── Task inputs
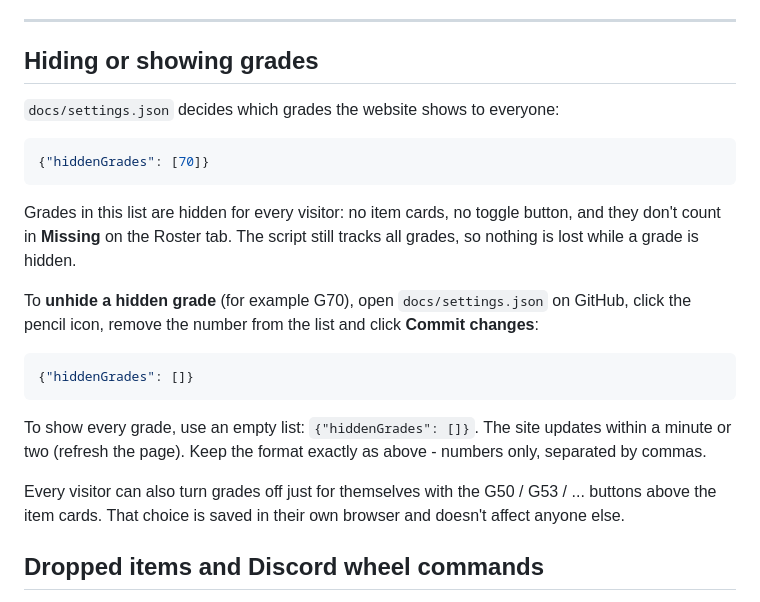
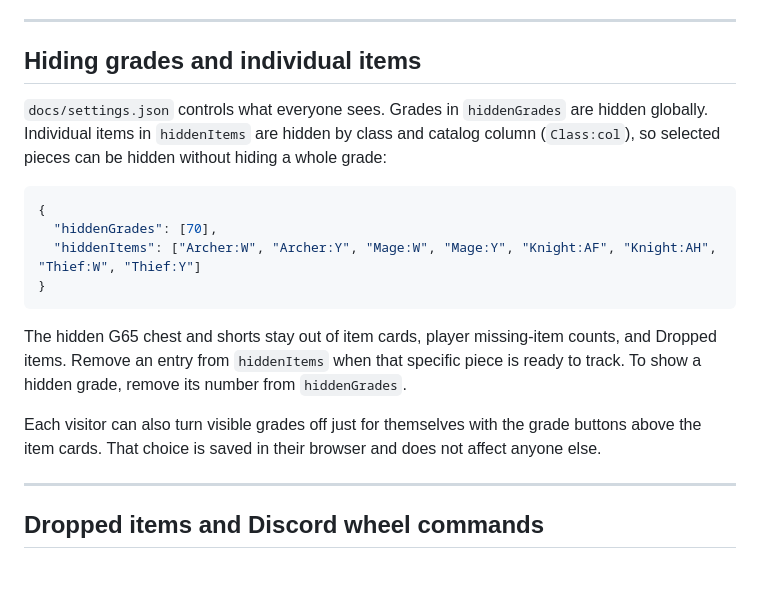
Before and after one commit to BernikJaka/Friends-gear, a Markdown page: README.md, the part around the change. GitHub-like rendering; blank space fills up the shorter version.

Commit message:
Document per-item hiding controls

````diff
--- a/README.md
+++ b/README.md
@@ -53,33 +53,22 @@ Open the failed run in the Actions tab and read the red step. Most likely causes
 
 ---
 
-## Hiding or showing grades
+## Hiding grades and individual items
 
-`docs/settings.json` decides which grades the website shows to everyone:
+`docs/settings.json` controls what everyone sees. Grades in `hiddenGrades` are hidden globally. Individual items in `hiddenItems` are hidden by class and catalog column (`Class:col`), so selected pieces can be hidden without hiding a whole grade:
 
 ```json
-{"hiddenGrades": [70]}
+{
+  "hiddenGrades": [70],
+  "hiddenItems": ["Archer:W", "Archer:Y", "Mage:W", "Mage:Y", "Knight:AF", "Knight:AH", "Thief:W", "Thief:Y"]
+}
 ```
 
-Grades in this list are hidden for every visitor: no item cards, no toggle button, and
-they don't count in **Missing** on the Roster tab. The script still tracks all grades,
-so nothing is lost while a grade is hidden.
+The hidden G65 chest and shorts stay out of item cards, player missing-item counts, and Dropped items. Remove an entry from `hiddenItems` when that specific piece is ready to track. To show a hidden grade, remove its number from `hiddenGrades`.
 
-To **unhide a hidden grade** (for example G70), open
-`docs/settings.json` on GitHub, click the pencil icon, remove the number from the list
-and click **Commit changes**:
+Each visitor can also turn visible grades off just for themselves with the grade buttons above the item cards. That choice is saved in their browser and does not affect anyone else.
 
-```json
-{"hiddenGrades": []}
-```
-
-To show every grade, use an empty list: `{"hiddenGrades": []}`. The site updates within
-a minute or two (refresh the page). Keep the format exactly as above - numbers only,
-separated by commas.
-
-Every visitor can also turn grades off just for themselves with the G50 / G53 / ...
-buttons above the item cards. That choice is saved in their own browser and doesn't
-affect anyone else.
+---
 
 ## Dropped items and Discord wheel commands
 
````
────
Print each entry precisely as written; the pictures stay out.

Solution to this exercise:
Before and after one commit to BernikJaka/Friends-gear, a Markdown page: README.md, the part around the change. GitHub-like rendering; blank space fills up the shorter version.

Commit message:
Document per-item hiding controls

````diff
--- a/README.md
+++ b/README.md
@@ -53,33 +53,22 @@ Open the failed run in the Actions tab and read the red step. Most likely causes
 
 ---
 
-## Hiding or showing grades
+## Hiding grades and individual items
 
-`docs/settings.json` decides which grades the website shows to everyone:
+`docs/settings.json` controls what everyone sees. Grades in `hiddenGrades` are hidden globally. Individual items in `hiddenItems` are hidden by class and catalog column (`Class:col`), so selected pieces can be hidden without hiding a whole grade:
 
 ```json
-{"hiddenGrades": [70]}
+{
+  "hiddenGrades": [70],
+  "hiddenItems": ["Archer:W", "Archer:Y", "Mage:W", "Mage:Y", "Knight:AF", "Knight:AH", "Thief:W", "Thief:Y"]
+}
 ```
 
-Grades in this list are hidden for every visitor: no item cards, no toggle button, and
-they don't count in **Missing** on the Roster tab. The script still tracks all grades,
-so nothing is lost while a grade is hidden.
+The hidden G65 chest and shorts stay out of item cards, player missing-item counts, and Dropped items. Remove an entry from `hiddenItems` when that specific piece is ready to track. To show a hidden grade, remove its number from `hiddenGrades`.
 
-To **unhide a hidden grade** (for example G70), open
-`docs/settings.json` on GitHub, click the pencil icon, remove the number from the list
-and click **Commit changes**:
+Each visitor can also turn visible grades off just for themselves with the grade buttons above the item cards. That choice is saved in their browser and does not affect anyone else.
 
-```json
-{"hiddenGrades": []}
-```
-
-To show every grade, use an empty list: `{"hiddenGrades": []}`. The site updates within
-a minute or two (refresh the page). Keep the format exactly as above - numbers only,
-separated by commas.
-
-Every visitor can also turn grades off just for themselves with the G50 / G53 / ...
-buttons above the item cards. That choice is saved in their own browser and doesn't
-affect anyone else.
+---
 
 ## Dropped items and Discord wheel commands
 
````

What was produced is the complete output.